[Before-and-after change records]
Start of Block

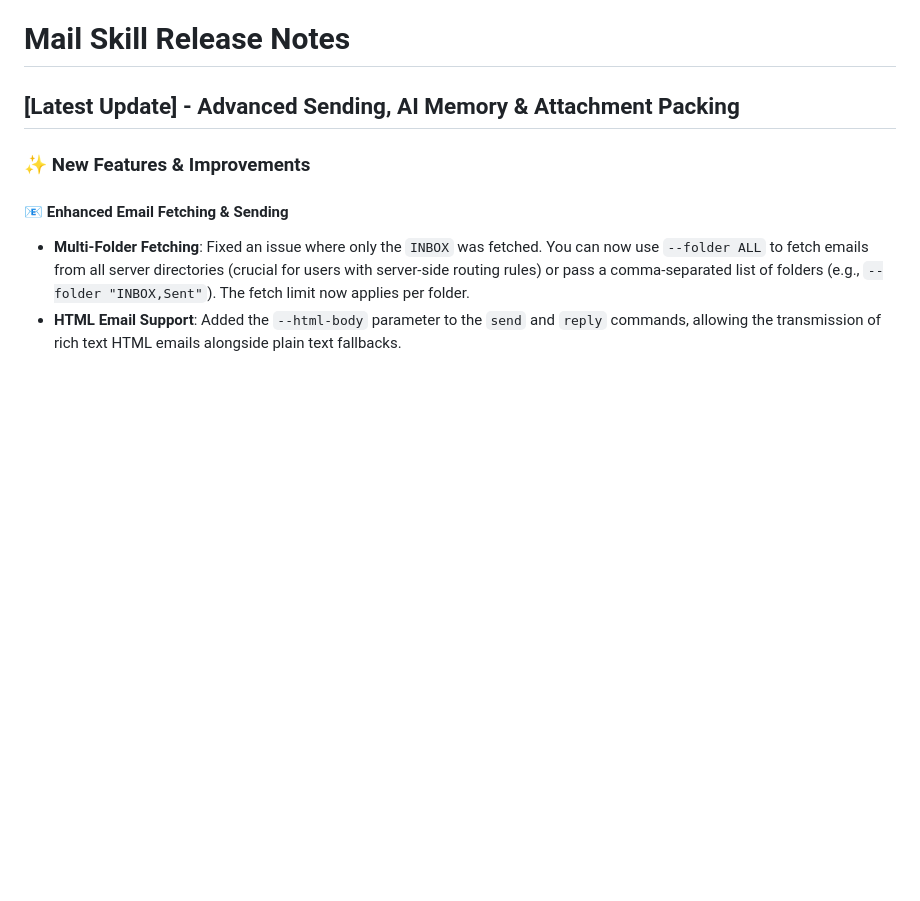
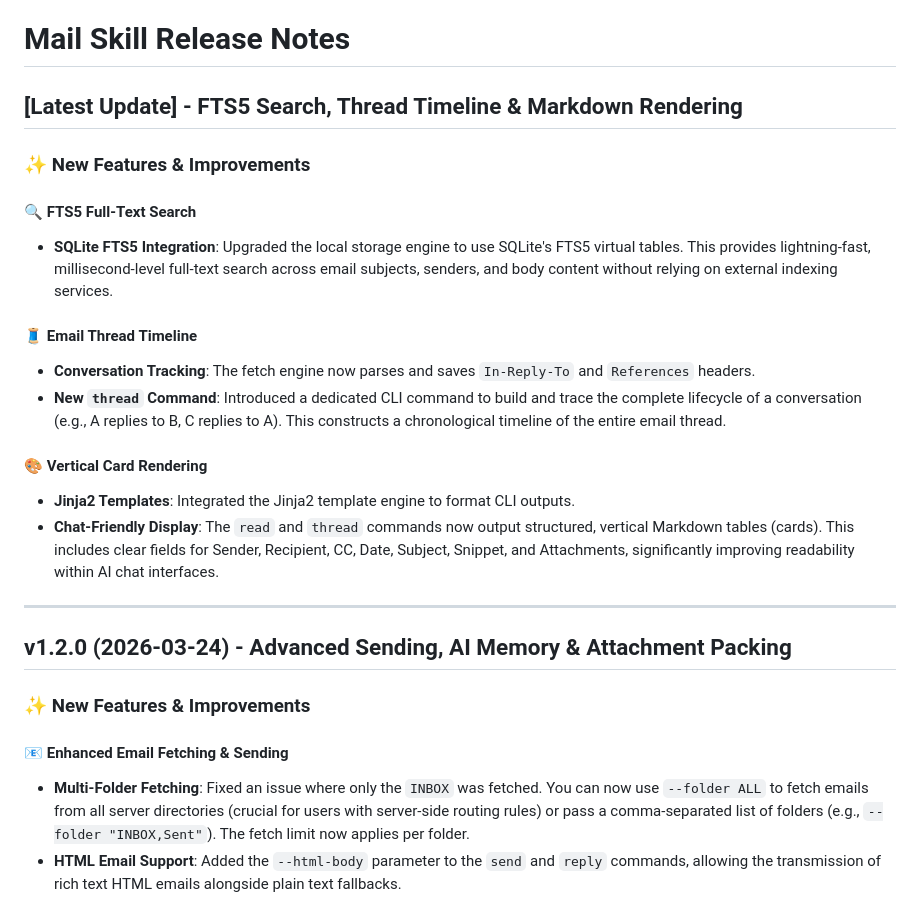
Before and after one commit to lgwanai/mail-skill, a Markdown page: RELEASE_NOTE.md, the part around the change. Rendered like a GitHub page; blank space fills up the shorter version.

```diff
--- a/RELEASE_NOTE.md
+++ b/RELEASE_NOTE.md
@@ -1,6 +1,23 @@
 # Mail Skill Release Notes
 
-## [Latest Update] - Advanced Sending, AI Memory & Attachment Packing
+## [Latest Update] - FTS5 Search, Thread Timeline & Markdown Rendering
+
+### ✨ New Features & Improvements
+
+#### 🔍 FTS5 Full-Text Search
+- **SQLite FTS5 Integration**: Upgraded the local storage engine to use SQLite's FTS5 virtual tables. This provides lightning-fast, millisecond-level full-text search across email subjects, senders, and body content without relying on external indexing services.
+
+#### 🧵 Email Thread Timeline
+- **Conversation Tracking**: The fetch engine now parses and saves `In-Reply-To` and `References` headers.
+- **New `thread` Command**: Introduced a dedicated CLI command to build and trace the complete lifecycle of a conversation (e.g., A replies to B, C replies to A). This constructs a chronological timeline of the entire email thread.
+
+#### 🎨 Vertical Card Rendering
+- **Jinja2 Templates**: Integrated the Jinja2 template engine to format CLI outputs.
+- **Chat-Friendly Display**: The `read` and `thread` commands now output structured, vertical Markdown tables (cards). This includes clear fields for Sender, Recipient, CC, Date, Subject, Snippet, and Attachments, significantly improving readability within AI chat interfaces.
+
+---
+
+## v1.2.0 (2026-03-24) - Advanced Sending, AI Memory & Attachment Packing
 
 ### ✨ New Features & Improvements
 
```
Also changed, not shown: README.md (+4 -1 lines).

End of Block
Start of Block

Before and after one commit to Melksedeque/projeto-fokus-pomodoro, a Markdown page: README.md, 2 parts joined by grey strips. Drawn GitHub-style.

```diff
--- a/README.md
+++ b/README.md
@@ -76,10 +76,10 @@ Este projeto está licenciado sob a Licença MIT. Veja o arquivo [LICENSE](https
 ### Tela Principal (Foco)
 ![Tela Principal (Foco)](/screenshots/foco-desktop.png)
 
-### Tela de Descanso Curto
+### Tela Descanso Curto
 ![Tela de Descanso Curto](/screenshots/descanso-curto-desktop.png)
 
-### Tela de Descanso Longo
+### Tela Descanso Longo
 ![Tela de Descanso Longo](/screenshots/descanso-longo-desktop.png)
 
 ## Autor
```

End of Block

WORK TO COMPLETE.
How many lines above include the word "engine"? Answer with the number alone.

RESPONSE.
3